Background The economic crisis has exasperated people's feelings of loneliness; job instability often does not allow people to commit to voluntary work. The present work proposes to examine whether the motivations to donate blood have changed before and during the period of economic crisis, taking into consideration donors' gender. We adopted Omoto & Snyder's functionalist approach, which states that blood donation serves different functions for any one person, who may have different motivations from those held by other people. Materials and Methods We compared six-year pre–post (t1 “pre-crisis”: 2008 – t2 “during the crisis”: 2014) data on a sample of blood donors in a single blood donation center situated in Northern Italy. T-test was used for data analysis. Three hundred thirty donors (age range 18–60, M = 32.6, SD = 9.53; 54.5% male) were administered a survey at t1 and 444 (age range 18–60, M = 37.8, SD = 10.16; 68% male) six years later at t2. In both surveys, participants were administered a questionnaire with socio-demographic items and a version of Omoto & Snyder's Motivations to Volunteer scale adapted to blood donation. Results Donors' motivation priorities did not vary over time. Values and Self-enhancement motivations are the most prevalent. Knowledge and Ego-protection motivations decreased with the upsurge of the crisis. Women, in general, report higher mean values than men do for Values and Ego-protection motivations.
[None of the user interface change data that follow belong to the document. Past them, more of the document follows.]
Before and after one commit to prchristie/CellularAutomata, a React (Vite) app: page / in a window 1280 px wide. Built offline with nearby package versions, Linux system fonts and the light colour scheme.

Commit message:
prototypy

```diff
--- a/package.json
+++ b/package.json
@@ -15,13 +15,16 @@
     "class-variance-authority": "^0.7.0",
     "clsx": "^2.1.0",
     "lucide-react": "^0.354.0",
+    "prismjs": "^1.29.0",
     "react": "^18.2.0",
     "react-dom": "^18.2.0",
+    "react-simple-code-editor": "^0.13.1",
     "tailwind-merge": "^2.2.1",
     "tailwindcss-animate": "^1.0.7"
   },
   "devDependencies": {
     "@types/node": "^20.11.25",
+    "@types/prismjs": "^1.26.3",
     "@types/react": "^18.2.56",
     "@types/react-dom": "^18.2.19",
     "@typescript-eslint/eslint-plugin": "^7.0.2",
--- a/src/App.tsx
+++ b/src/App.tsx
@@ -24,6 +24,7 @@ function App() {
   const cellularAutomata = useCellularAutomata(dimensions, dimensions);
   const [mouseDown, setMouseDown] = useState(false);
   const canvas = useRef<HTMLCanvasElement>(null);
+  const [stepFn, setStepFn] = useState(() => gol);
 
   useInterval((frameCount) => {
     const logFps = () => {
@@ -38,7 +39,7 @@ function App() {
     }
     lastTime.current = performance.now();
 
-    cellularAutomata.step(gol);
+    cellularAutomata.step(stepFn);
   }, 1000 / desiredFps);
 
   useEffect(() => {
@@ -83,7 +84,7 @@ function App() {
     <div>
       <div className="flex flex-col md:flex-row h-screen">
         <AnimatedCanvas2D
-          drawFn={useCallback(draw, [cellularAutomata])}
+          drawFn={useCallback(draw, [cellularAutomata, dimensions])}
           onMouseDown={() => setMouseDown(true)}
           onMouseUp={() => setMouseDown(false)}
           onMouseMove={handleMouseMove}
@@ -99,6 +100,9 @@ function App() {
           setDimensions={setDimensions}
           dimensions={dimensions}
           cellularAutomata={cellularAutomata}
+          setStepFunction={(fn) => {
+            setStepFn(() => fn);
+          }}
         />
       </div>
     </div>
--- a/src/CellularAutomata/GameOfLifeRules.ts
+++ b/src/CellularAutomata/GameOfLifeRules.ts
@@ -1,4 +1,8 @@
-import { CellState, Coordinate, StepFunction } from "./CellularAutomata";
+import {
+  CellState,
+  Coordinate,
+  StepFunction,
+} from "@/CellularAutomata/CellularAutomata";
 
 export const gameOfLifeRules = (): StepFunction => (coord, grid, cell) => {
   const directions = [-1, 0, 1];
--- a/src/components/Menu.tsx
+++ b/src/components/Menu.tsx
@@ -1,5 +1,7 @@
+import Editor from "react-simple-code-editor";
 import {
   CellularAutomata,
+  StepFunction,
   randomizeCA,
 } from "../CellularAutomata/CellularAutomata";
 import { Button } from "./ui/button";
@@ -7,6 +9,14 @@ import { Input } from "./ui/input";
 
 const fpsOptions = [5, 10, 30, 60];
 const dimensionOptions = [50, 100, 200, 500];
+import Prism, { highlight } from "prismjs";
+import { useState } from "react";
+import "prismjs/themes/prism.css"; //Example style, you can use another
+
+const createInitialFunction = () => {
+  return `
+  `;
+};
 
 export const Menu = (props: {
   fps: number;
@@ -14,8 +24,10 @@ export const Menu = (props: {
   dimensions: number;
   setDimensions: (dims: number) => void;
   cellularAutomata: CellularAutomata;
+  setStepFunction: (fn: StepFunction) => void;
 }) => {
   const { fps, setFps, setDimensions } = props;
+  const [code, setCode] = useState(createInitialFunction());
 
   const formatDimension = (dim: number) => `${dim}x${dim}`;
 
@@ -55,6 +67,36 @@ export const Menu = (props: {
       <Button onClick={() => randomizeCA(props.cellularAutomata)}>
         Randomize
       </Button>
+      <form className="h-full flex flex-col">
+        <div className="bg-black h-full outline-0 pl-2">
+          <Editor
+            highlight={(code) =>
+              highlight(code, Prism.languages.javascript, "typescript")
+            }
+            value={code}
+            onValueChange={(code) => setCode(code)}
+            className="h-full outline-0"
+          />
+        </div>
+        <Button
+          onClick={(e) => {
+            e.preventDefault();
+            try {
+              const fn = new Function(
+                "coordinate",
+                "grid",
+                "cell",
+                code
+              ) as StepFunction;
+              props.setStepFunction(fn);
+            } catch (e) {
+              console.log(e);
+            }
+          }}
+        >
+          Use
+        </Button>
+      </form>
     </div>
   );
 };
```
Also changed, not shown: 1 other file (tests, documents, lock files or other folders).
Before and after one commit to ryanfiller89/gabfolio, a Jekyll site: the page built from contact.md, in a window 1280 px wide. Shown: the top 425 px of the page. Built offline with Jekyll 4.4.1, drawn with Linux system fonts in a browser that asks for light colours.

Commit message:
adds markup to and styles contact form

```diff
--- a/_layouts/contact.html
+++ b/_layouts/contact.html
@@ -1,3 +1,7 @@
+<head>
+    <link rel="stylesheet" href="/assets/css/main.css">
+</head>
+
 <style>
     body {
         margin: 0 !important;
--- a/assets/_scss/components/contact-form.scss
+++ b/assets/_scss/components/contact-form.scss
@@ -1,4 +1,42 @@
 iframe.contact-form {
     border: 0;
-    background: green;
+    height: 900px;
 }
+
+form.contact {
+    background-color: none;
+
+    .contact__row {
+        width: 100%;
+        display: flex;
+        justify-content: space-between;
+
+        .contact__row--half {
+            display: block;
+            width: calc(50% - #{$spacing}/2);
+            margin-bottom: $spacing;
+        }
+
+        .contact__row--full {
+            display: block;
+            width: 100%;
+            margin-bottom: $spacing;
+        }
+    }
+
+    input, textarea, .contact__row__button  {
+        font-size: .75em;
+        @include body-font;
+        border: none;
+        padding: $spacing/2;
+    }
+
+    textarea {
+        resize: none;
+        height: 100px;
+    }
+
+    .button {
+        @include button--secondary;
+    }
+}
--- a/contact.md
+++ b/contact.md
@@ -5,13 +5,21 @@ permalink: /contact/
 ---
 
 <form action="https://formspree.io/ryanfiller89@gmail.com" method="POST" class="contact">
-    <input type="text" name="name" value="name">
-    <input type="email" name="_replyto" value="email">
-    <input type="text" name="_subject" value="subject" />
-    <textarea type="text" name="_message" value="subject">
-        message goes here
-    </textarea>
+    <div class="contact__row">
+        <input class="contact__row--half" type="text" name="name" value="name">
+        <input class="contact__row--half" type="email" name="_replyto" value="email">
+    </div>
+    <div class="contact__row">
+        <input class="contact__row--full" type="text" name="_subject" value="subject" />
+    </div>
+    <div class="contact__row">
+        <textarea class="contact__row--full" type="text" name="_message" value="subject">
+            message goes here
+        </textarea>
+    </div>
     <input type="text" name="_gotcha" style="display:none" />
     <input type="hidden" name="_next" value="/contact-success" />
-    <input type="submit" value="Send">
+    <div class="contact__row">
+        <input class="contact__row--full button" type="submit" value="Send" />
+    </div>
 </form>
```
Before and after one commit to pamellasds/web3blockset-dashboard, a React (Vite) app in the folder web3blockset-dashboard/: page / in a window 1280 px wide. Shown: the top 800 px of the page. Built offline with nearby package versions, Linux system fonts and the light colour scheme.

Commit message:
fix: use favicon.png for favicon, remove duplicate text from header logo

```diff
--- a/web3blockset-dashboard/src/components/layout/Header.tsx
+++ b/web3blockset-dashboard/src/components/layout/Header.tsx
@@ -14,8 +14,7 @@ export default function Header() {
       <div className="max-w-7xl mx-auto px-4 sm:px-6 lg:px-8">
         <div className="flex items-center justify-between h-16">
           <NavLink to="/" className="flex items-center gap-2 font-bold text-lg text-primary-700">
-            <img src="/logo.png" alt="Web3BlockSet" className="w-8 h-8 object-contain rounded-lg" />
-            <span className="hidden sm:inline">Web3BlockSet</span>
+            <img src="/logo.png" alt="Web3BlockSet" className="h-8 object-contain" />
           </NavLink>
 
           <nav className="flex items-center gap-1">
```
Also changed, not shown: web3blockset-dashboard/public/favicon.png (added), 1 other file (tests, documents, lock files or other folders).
Conclusion These results can offer valuable clues for the agencies that manage blood collection.
- Blood donors
- Economic crisis